Either those of us who took them were well ahead of our time. Or, the young millennial reporters don’t know very much. And, these kinds of pictures are art to them. I’ll go with the later since I’m pretty sure they haven’t studied enough about the history of anything to realize that there is very little new under the sun.

One would think that this would give artists of my era a head start. You’d think that. But, no. Many millennials are also ageist as hell. It’s like the work we did years ago never even existed.

Oh well.

Speaking of age. I’ve just gotten older. Today. On November 21st. Yep. My birthday. For a while, birthdays didn’t matter. This is not one of those big years. But, for some reason this one seems to matter. I have an idea why…

The pictures. The bottom one is very close to the original take. It didn’t need much help because I lit it properly in my studio/kitchen. The top picture is one of my current experimental approaches to making photographs worse. It’s more-or-less how I see things now.

Oh yeah. In case you are wondering. You can’t eat this cabbage. It’s called an ornamental cabbage. No matter what you do, it is as bitter as can be. But, it is very pretty. After I photographed it, I planted it in the ground. It looked great. It probably still does.

As it really was.


Looking West.

Sunsets.

Everybody loves them. Me too.

But, I don’t often photograph them unless there is some special quality to the light. There are a couple of reasons for this. For most sunsets, I’d rather just enjoy them. And, look at them, often thanking my lucky stars that I’m on the planet at the same time the sunset came into view.

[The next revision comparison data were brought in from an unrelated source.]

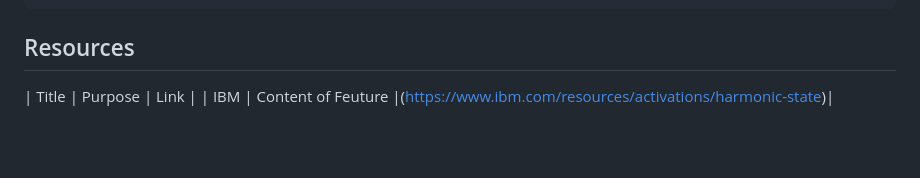
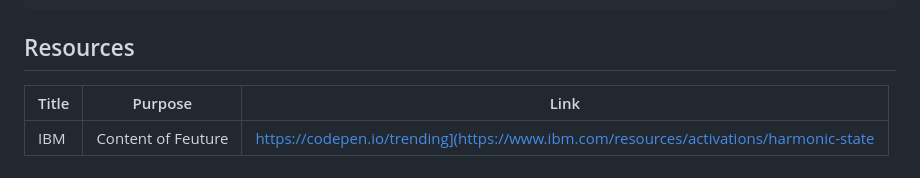
Before and after one commit to MJmasiglat/WD-MASIGLAT-SW4, a Markdown page: readme.md, the part around the change. GitHub-like rendering; blank space fills up the shorter version.

```diff
--- a/readme.md
+++ b/readme.md
@@ -241,6 +241,6 @@ WD-ProjectName
 ## Resources
 
 <!-- TODO: Add References -->
-
-|   Title          | Purpose              |                   Link                 |
-| IBM |  Content of Feuture  |(https://www.ibm.com/resources/activations/harmonic-state)|
+| Title | Purpose | Link |
+|-|-|-|
+| IBM | Content of Feuture | https://codepen.io/trending](https://www.ibm.com/resources/activations/harmonic-state |
```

The second is more earthbound. Everybody shoots sunsets. Google sunsets. You’ll see. I’d like to try to do something a little different. Usually that happens in nature. I have very little to do with it. But, I can pick and choose.

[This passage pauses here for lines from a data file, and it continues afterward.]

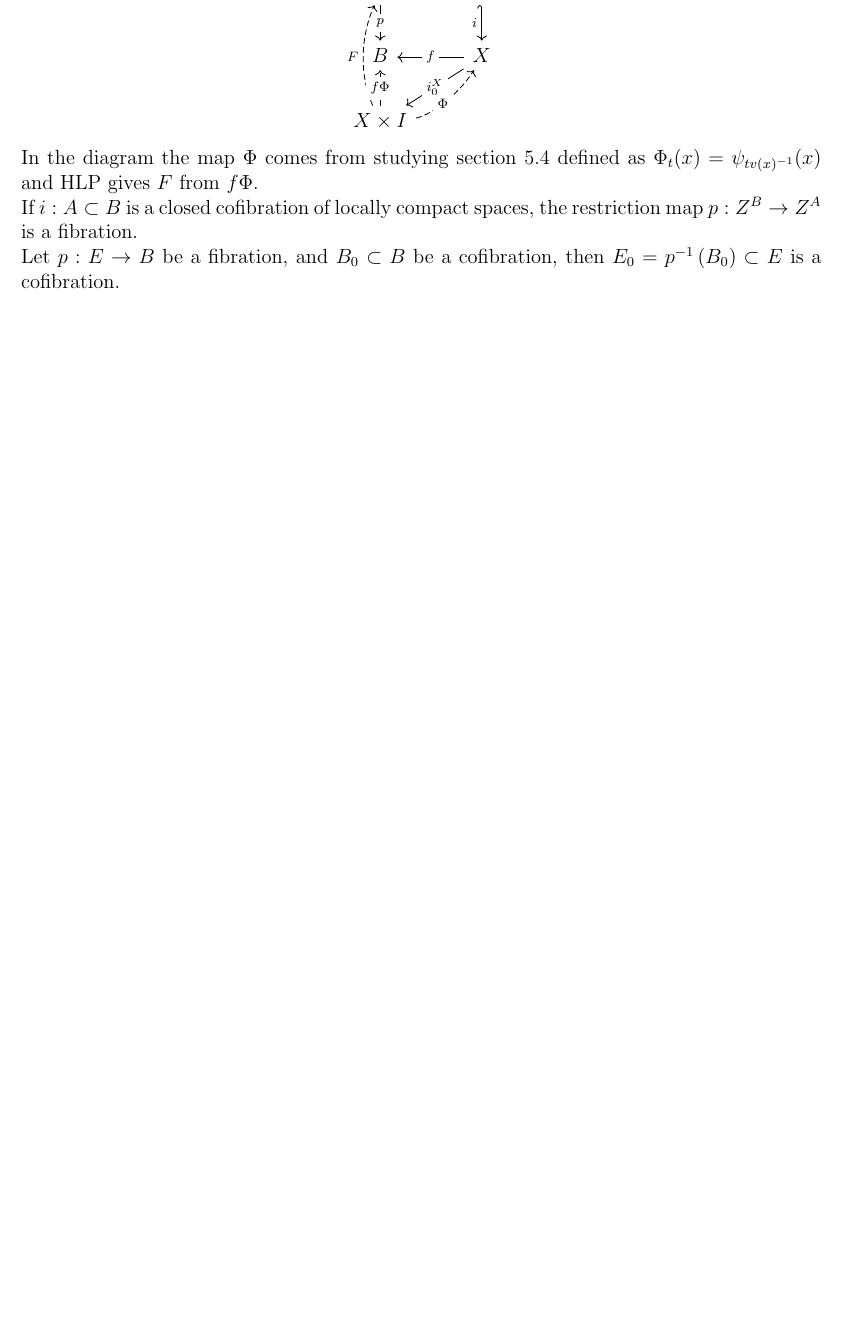
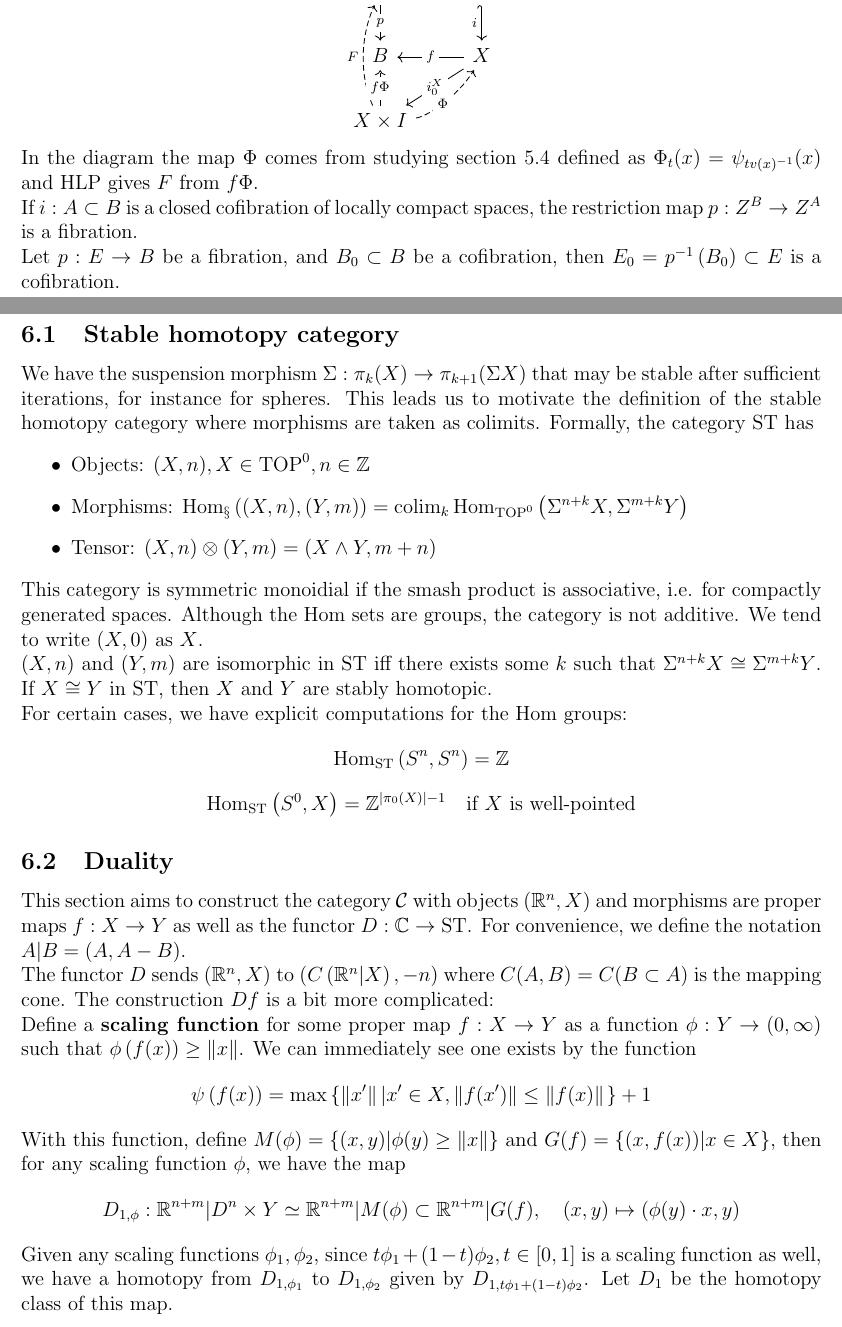
Before and after one commit to Ariana1729/File-dump, a LaTeX document (tom Dieck notes/notes.tex, which reads tom Dieck notes/7.tex): part of page 26 of 27 before the commit and two parts of pages 26 and 27 of 31 after it, the two joined at a grey line, cut so that both start at the same text, the shorter picture padded with empty space. The pictures show the PDF file tom Dieck notes/notes.pdf that the author committed with the source.

Commit message:
updated notes forgot to lol

```diff
--- /dev/null
+++ b/tom Dieck notes/7.tex
@@ -0,0 +1,41 @@
+\section{Chapter 7}
+
+\subsection{Stable homotopy category}
+
+We have the suspension morphism $\Sigma:\pi_k(X)\to\pi_{k+1}(\Sigma X)$ that may be stable after sufficient iterations, for instance for spheres. This leads us to motivate the definition of the stable homotopy category where morphisms are taken as colimits. Formally, the category $\ST$ has
+\begin{itemize}
+    \item Objects: $(X,n),X\in\TOP^0,n\in\mb Z$
+    \item Morphisms: $\Hom_\S\left((X,n),(Y,m)\right)=\colim_k\Hom_{\TOP^0}\left(\Sigma^{n+k}X,\Sigma^{m+k}Y\right)$
+    \item Tensor: $(X,n)\otimes(Y,m)=(X\wedge Y,m+n)$
+\end{itemize}
+This category is symmetric monoidial if the smash product is associative, i.e. for compactly generated spaces. Although the $\Hom$ sets are groups, the category is not additive. We tend to write $(X,0)$ as $X$.
+
+$(X,n)$ and $(Y,m)$ are isomorphic in $\ST$ iff there exists some $k$ such that $\Sigma^{n+k}X\cong\Sigma^{m+k}Y$. If $X\cong Y$ in $\ST$, then $X$ and $Y$ are stably homotopic.
+
+For certain cases, we have explicit computations for the $\Hom$ groups:
+\[\Hom_{\ST}\left(S^n,S^n\right)=\mb Z\]
+\[\Hom_{\ST}\left(S^0,X\right)=\mb Z^{\left|\pi_0(X)\right|-1}\quad\text{if $X$ is well-pointed}\]
+
+\subsection{Duality}
+
+This section aims to construct the category $\mc C$ with objects $\left(\mb R^n,X\right)$ and morphisms are proper maps $f:X\to Y$ as well as the functor $D:\mb C\to\ST$. For convenience, we define the notation $A|B=(A,A-B)$.
+
+The functor $D$ sends $\left(\mb R^n,X\right)$ to $\left(C\left(\mb R^n|X\right),-n\right)$ where $C(A,B)=C(B\subset A)$ is the mapping cone. The construction $Df$ is a bit more complicated:
+
+Define a \textbf{scaling function} for some proper map $f:X\to Y$ as a function $\phi:Y\to(0,\infty)$ such that $\phi\left(f(x)\right)\geq\lVert x\rVert$. We can immediately see one exists by the function
+\[\psi\left(f(x)\right)=\max\left\{\lVert x'\rVert\left|x'\in X,\lVert f(x')\rVert\leq\lVert f(x)\rVert\right.\right\}+1\]
+With this function, define $M(\phi)=\left\{(x,y)|\phi(y)\geq\lVert x\rVert\right\}$ and $G(f)=\left\{(x,f(x))|x\in X\right\}$, then for any scaling function $\phi$, we have the map
+\[D_{1,\phi}:\mb R^{n+m}|D^n\times Y\simeq\mb R^{n+m}|M(\phi)\subset\mb R^{n+m}|G(f),\quad(x,y)\mapsto\left(\phi(y)\cdot x,y\right)\]
+
+Given any scaling functions $\phi_1,\phi_2$, since $t\phi_1+(1-t)\phi_2,t\in[0,1]$ is a scaling function as well, we have a homotopy from $D_{1,\phi_1}$ to $D_{1,\phi_2}$ given by $D_{1,t\phi_1+(1-t)\phi_2}$. Let $D_1$ be the homotopy class of this map.
+
+Finally by Tietze extension, we have a map $\tilde f:\mb R^n\to\mb R^m$ giving us the homeomorphism
+\[D_{2,\tilde f}:\mb R^{n+m}|G(f)\to\mb R^{n+m}|X\times 0,\quad(x,y)\mapsto\left(x-\tilde f(y),y\right)\]
+
+Similarly the homotopy class of this is independent of the extension function by linear homotopy. Let $D_2$ be the homotopy class of this map. Finally define $D_\sharp(f)=D_2\circ D_1:\mb R^n|D^n\times\mb R^m|Y\to\mb R^n|X\times\mb R^m|0$.
+
+Note that we have a pointed homotopy equivalence $\alpha:C(X,A)\wedge C(Y,B)\to C\left((X,A)\times(Y,B)\right)$ whenever the projection map $Z\left(A\times Y\supset A\times B\subset X\times B\right)\to A\times Y\cup X\times B$ is a homotopy equivalence. With this, we construct the map $D(f)$ with
+
+\[\begin{tikzcd}
+    C\left(\mb R^m|Y\right)\wedge S^n & S^n\wedge C\left(\mb R^m|Y\right) & C\left(\mb R^n|D^n\right)\wedge C\left(\mb R^m|y\right) \\
+    C\left(\mb R^n|X\right)\wedge S^m & C\left(\mb R^n|X\times\mb R^m|0\right) & C\left(\mb R^n|D^n\times\mb R^m|Y\right)
@@ -0,0 +46,20 @@
+	\arrow["{\alpha^{-1}}", from=2-2, to=2-1]
+	\arrow["Df"', from=1-1, to=2-1]
+\end{tikzcd}\]
+
+Using this functor, one can proof that for closed subsets $X\subset\mb R^n,Y\subset\mb R^m$ which are homotopic with some proper map $f:X\to Y$ and $n\leq m$:
+\begin{itemize}
+    \item If $\mb R^n\neq X$, then $\mb R^m\neq Y$
+    \item If $\mb R^n\neq X$, then $\left(\mb R^n-X,-n\right)\cong\left(\mb R^m-Y,-m\right)$ in $\ST$
+    \item If $\mb R^n=X$, then $\left(S^0,-n-1\right)\cong\left(\mb R^m-Y,-m\right)$ in $\ST$
+    \item If $m=n$, then $\pi_0\left(\mb R^n-X\right)=\pi_0\left(\mb R^m-Y\right)$
+\end{itemize}
+
+We shall now show that $D\left(\left(\mb R^n,X\right)\right)$ is dualizable in the category $\ST$ with dual $\left(X^+,0\right)$. First we define the notion of duality in a symmetric monoidial category $\left(\mc C,\otimes,1\right)$:
+
+A duality between objects $A,B\in \mc C$ consists of the following data:
+\begin{itemize}
+    \item Evaluation map: $\epsilon:B\otimes A\to 1$
+    \item Coevaluation map: $\eta:1\to A\otimes B$
+    \item Triangle identity: $(1\otimes\epsilon)(\eta\otimes1)=\id,\quad(\epsilon\otimes1)(1\otimes\eta)=\id$
+\end{itemize}
@@ -0,0 +72 @@
+\[\epsilon:C\left(\mb R^n|K\right)\wedge C\left(K,\emptyset\right)\cong C\left(\mb R^n|K\times K|K\right)\overset{C(d)}\to C\left(\mb R^n|0\right)\cong S^n\]
@@ -0,0 +79,9 @@
+	\arrow["\subset", from=1-2, to=1-3]
+	\arrow["\supset", from=1-3, to=1-4]
+	\arrow["\Delta", from=1-4, to=1-5]
+\end{tikzcd}\]
+where $\Delta:x\mapsto(x,x)$ is the diagonal map. Under the mapping cone functor, the two $\supset$ becomes a homotopy equivalence, giving us a map $S^n\to V^+\wedge C\left(\mb R^n|X\right)$. Finally composing this with a retraction $V^+\to K^+$, we obtain our coevaluation map. Note that the retraction may not exist. If it exists, $X$ is known as a Euclidean neighbourhood retract (ENR) and the existance is independent of the embedding. For this case, the (co)evaluation maps can be written as
+
+\begin{itemize}
+    \item Evaluation map: $\epsilon:C\left(\mb R^n|K\right)\otimes K^+\to S^n$
+    \item Coevaluation map: $\eta:S^n\to K^+\otimes C\left(\mb R^n|K\right)$
@@ -0,0 +93,4 @@
+\begin{itemize}
+    \item \textbf{Homotopy invariance} For each pointed homotopy $f_t$ we have $\tilde h_n(f_0)=\tilde h_n(f_1)$
+    \item \textbf{Exactness} For each pointed map $f:X\to Y$ the image of the sequence $X\to Y\to C(f)$ under $\tilde h_n$ is exact
+\end{itemize}
@@ -0,0 +126,13 @@
+    \item Evaluation map: $\epsilon:C\left(\mb R^n|K\right)\otimes K^+\to S^n$
+    \item Coevaluation map: $\eta:S^n\to K^+\otimes C\left(\mb R^n|K\right)$
+\end{itemize}
+
+and we have the map
+
+\[\left[A\wedge S^t,E_{k+t}\right]^0\overset{B\wedge-}\to\left[B\wedge A\wedge S^t,B\wedge E_{k+t}\right]^0\overset{\eta^*}\to\left[S^n\wedge S^t,B\wedge E_{k+t}\right]^0\]
+and this gives us
+\[D^\cdot:E^k(A)\to E_{n-k}(B)\]
+Similarly we can get
+\[D_\cdot:E_{n-k}(B)\to E^k(A)\]
+By duality, we get
+\[D_\cdot D^\cdot=(-1)^{nk}\id\quad D^\cdot D_\cdot=(-1)^{nk}\id\]
@@ -0,0 +145 @@
+\subsection{Compactly generated spaces}
```
Also changed, not shown: tom Dieck notes/notes.tex (+3 -0 lines), tom Dieck notes/notes.pdf, tom Dieck notes/7.tex (56 more changed lines).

Finally, if the sunset looks pretty good, I turn around. That great dusky, warm, yellow and red light is illuminating something. Maybe that’s the best picture. Of course, you have to be in a place that interests you.

Sometimes I’m not. Mostly, I’m not.

Then, I look for a graphic shape to be a counterpoint to the light. That’s what I did this time. Since the picture isn’t about the tree, I let it fall into silhouette rather than trying to open it up and allow the details to emerge. It became an arrow pointing to the real subject.

The sky.